Watch for team members who don’t understand the difference between celebrating a milestone and buying into all that crap (it’ll happen – trust me) and gently enlighten them.

I’ll say it again – startup life is tough. Heartily celebrate the wins, including raising capital – they’re few and far between!

Mark Solon is managing partner of Highway 12 Ventures, a Boise venture capital firm. 

About Mark Solon


  1. According to this WSJ article published two days ago (http://online.wsj.com/article/SB10000872396390443720204578004980476429190.html) raising venture capital produces only a 25% success rate.

    Reason to celebrate? 25%. Reason to congratulate? 75%.

    A capital raise, besides beefing up the balance sheet, spreads the high risk of losing money on investor’s shoulders.

  2. Mark:

    Great read and thanks for sharing.

    I had a mentor once tell me that “progress is not measured by the end result but rather the accomplishments along the way.” All to often we build the “Big Picture” in our minds and or on paper and forget to produce the road map that leads us to the objective. It’s this road map that allows celebration of the small and consistent wins. This progressive momentum creates an enthused environment resulting in amazing productivity. We have all seen individuals and teams get overly excited about the grand vision and soon stray and become disengaged because no “Progress” is being recognized. In any business model today, the adage Plan your work and work your plan is more important than ever…….
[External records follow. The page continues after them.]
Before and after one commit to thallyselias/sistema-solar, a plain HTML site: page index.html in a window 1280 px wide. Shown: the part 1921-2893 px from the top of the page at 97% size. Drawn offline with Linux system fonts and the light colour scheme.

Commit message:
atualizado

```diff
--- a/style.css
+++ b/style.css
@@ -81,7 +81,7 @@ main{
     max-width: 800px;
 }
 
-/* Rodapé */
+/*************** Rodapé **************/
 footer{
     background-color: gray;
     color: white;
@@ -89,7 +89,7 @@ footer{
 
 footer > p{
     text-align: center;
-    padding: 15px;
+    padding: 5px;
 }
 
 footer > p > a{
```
    I solute your idea of celebrating wins and remain focused on constant progression.

    Doug Pill